→ **DIRECTIONS FOR THIS TASK**:
Lines containing the word "article" are to be copied from the data below.
[Start of Attachment]
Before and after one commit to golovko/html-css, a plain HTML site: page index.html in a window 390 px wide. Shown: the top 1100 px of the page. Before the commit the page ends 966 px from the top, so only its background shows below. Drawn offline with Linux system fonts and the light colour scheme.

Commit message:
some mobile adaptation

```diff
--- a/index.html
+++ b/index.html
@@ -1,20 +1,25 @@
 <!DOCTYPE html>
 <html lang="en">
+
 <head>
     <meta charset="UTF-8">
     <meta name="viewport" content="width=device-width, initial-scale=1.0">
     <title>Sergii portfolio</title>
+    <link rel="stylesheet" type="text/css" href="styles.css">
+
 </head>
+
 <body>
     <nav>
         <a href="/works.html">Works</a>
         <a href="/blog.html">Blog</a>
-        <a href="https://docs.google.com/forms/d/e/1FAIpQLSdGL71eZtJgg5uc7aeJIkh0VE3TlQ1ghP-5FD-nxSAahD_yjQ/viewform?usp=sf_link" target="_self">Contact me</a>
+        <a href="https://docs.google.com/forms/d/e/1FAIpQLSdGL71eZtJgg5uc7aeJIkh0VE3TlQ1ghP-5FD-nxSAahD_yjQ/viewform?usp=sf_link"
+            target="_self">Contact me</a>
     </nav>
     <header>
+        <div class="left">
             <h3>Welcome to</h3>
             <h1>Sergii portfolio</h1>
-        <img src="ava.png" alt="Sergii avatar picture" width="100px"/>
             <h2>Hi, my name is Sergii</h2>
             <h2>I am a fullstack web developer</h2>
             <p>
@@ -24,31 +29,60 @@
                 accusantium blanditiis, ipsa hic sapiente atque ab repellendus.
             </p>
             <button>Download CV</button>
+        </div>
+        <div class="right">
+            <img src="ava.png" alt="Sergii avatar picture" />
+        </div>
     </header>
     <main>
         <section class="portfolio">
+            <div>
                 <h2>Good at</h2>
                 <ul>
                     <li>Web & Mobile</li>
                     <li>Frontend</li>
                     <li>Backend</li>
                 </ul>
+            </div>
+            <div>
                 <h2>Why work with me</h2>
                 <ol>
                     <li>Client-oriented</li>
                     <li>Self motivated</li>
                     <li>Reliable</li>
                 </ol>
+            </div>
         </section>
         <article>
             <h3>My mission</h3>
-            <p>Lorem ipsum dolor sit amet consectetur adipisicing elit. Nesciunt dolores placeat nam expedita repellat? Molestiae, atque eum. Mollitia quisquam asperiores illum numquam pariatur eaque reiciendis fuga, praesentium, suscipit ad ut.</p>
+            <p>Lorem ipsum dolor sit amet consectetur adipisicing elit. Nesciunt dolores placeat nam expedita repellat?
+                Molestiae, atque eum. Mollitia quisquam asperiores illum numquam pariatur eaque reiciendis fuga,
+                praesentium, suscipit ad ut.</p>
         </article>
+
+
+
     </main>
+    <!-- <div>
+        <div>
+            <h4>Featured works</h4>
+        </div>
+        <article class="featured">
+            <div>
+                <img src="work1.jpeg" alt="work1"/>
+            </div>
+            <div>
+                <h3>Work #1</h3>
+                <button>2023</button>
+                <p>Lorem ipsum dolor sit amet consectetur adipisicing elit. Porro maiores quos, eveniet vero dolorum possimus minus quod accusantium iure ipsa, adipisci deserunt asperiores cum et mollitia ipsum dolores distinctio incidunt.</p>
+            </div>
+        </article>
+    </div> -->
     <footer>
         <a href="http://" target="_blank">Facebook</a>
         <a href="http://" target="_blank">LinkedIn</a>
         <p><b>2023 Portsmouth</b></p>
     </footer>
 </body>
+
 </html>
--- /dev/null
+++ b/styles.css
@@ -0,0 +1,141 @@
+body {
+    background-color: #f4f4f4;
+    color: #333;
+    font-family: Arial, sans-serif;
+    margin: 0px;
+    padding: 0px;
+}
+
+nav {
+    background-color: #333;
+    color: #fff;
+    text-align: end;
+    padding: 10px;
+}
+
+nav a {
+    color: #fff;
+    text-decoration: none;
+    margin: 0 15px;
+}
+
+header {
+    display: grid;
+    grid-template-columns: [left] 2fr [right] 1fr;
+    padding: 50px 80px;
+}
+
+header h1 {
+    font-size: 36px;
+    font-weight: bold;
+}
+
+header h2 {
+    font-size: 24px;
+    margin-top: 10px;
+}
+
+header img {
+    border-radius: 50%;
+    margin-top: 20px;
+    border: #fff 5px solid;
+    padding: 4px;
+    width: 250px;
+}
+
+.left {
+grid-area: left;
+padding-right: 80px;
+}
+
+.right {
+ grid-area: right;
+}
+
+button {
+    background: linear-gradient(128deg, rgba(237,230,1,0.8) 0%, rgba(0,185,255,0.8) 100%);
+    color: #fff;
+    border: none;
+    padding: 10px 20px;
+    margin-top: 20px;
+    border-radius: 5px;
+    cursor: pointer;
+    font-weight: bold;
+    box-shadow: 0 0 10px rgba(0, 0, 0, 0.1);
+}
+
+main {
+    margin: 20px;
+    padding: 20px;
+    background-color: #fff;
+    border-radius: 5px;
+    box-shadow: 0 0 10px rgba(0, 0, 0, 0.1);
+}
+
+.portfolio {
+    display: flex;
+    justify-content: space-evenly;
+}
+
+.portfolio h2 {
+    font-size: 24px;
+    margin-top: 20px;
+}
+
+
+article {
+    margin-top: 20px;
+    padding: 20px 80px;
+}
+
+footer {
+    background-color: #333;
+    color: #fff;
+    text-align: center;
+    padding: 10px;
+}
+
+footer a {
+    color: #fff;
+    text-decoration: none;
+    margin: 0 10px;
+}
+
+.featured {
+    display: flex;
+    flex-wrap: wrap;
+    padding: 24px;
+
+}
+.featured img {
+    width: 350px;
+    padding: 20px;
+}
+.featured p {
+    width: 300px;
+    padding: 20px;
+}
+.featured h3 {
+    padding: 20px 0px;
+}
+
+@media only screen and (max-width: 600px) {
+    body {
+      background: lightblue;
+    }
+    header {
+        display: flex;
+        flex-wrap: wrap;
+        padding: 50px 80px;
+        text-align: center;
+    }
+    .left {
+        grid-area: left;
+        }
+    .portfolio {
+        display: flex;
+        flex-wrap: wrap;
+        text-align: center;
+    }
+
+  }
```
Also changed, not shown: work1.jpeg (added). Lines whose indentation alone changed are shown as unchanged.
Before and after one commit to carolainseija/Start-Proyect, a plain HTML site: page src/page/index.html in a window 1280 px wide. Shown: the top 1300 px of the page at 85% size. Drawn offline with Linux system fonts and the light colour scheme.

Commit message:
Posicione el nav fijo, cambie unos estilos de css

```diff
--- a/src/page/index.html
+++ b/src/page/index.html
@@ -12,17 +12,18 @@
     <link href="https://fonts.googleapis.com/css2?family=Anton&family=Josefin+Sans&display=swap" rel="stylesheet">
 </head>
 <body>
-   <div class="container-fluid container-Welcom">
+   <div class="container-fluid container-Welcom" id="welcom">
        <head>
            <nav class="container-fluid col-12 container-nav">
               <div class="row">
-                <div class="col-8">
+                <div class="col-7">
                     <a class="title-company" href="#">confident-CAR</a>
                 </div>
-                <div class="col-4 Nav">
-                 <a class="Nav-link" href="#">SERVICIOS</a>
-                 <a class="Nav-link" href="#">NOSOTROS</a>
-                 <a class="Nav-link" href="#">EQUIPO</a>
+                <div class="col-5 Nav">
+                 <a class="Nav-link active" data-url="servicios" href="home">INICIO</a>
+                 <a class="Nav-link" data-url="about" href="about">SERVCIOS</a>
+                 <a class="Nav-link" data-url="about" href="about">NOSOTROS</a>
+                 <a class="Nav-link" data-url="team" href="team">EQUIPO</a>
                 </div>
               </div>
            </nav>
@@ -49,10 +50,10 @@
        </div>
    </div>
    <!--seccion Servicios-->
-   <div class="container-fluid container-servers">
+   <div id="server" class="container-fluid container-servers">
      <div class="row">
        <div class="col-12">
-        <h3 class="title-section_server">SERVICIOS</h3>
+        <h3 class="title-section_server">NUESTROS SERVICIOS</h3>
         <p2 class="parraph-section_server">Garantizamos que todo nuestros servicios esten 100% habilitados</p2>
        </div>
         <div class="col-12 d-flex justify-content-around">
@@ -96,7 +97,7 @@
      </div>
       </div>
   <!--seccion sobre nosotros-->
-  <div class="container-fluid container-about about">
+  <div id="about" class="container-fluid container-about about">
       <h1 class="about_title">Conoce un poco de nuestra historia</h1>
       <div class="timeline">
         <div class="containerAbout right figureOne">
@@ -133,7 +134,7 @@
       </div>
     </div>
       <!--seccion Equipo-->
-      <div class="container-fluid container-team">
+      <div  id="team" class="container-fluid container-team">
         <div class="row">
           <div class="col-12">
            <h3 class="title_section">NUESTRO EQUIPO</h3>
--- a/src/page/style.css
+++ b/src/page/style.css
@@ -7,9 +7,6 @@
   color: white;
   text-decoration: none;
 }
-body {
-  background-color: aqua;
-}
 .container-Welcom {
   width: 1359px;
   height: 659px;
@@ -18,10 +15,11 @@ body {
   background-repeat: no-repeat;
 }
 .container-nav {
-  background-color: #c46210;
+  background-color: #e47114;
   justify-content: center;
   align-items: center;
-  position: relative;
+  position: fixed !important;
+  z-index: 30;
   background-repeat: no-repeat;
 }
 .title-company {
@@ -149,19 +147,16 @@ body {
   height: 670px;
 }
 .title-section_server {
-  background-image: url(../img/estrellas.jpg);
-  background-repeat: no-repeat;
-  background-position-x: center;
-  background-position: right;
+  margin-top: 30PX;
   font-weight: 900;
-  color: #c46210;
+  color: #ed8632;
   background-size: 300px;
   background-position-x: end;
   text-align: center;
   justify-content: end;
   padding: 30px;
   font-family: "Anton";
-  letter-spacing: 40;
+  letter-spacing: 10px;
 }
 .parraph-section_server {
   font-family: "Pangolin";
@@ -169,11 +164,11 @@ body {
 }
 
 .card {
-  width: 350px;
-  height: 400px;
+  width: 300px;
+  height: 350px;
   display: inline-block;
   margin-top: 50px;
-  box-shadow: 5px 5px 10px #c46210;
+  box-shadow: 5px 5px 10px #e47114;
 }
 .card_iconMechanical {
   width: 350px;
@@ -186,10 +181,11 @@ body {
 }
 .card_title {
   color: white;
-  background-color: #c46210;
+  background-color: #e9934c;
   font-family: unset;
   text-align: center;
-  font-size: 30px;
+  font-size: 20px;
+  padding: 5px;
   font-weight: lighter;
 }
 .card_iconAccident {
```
[End of Attachment]
→ **OUTPUT FOR THIS TASK**:
         <article>
         </article>
+        <article class="featured">
+        </article>
+article {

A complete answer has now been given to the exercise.